Peter won! Incredible! Actually, quite credible. He is quite good at this game!
In this game, I decided to go for the long-distance rail building thing again and it totally blew up in my face. I was entirely focused on that one thing and failed to realize how far Peter had pushed his multipliers both on that track and the trading post track. They were both at the top of their respective tracks. Mine were not. He won. And I didn't even see it coming!
In other news, I am loving this game! And you'll probably see it on next week's list .***Fresh Cardboard
1. Flip City Wilderness - I love Flip City and this expansion is coming to me! WOOHOO!
2. The Manhattan Project: Energy Empire - Engine-building games are kinda my thing, so I'm pretty sure this is going to be an instant success. I stayed away from the original Manhattan Project game because of its theme, but I've heard that is toned down in this one, so we'll see! Can't wait to try it! Looks pretty cute too!
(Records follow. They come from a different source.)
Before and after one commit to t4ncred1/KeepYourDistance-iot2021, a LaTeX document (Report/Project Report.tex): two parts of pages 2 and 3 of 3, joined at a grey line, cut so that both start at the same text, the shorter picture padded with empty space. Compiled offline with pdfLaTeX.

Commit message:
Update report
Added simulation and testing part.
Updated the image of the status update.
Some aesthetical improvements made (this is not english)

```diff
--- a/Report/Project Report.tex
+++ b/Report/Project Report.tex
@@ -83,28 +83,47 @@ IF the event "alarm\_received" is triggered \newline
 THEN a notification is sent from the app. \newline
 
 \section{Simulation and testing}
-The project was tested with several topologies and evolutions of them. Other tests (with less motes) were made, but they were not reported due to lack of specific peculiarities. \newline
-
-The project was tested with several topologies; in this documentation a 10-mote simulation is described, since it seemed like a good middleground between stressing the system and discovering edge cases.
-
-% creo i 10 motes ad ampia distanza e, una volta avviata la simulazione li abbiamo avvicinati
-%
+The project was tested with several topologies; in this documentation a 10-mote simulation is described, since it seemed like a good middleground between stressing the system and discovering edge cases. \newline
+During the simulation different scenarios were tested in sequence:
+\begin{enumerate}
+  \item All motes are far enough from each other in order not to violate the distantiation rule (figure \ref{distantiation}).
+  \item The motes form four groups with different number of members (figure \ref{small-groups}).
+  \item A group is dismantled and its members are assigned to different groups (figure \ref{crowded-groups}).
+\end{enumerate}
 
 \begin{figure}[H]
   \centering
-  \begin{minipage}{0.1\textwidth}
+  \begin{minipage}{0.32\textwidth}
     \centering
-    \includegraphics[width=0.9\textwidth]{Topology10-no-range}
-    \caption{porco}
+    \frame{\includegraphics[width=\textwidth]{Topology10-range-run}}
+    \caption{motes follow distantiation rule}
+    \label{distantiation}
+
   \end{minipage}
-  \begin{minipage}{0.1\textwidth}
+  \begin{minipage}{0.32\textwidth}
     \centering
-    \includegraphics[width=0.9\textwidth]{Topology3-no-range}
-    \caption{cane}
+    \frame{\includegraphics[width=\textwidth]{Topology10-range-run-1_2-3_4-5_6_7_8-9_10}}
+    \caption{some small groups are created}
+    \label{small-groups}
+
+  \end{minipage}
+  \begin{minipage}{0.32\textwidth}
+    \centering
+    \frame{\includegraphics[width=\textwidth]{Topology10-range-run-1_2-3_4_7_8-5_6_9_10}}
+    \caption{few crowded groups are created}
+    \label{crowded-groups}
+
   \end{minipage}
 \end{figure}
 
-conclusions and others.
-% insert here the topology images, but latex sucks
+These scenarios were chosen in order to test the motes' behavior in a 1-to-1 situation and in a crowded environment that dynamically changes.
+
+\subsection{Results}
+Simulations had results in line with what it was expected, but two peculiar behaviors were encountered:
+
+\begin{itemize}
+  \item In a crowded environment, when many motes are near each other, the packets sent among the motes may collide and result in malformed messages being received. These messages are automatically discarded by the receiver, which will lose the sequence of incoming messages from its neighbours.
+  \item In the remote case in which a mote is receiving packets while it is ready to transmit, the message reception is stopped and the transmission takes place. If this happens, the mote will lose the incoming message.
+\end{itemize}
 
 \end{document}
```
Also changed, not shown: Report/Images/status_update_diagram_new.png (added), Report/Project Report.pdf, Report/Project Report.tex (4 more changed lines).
3. Orléans: Invasion - WOOT! Finally! I have the Orleans expansion! The first one!***Next Week...
Look forward to a list of my top 10 games of 2016!***THANK YOU FOR READING AND HAVE A COLORFUL NEW YEAR!
Where I discuss my game buying addiction and love affair with freshly-printed cardboard. I dislike randomness and love high strategy. I play daily with my partner, Peter, who is always ready to win, but mostly ready to lose. Don't worry. He loves it! :)
In Which Ulm Becomes the Pickled Beast Salmon Capital! * New reviews for ULM, CAPITAL, PICKLE LETTER, BEASTS OF BALANCE, & HAPPY SALMON * First Impressions for MECHS VS. MINIONS, ONITAMA, AMERICAN RAILROADS, & ALCHEMISTS EXPANSION * HAPPY NEW YEAR!
30 Dec 2016
- [+] Dice rolls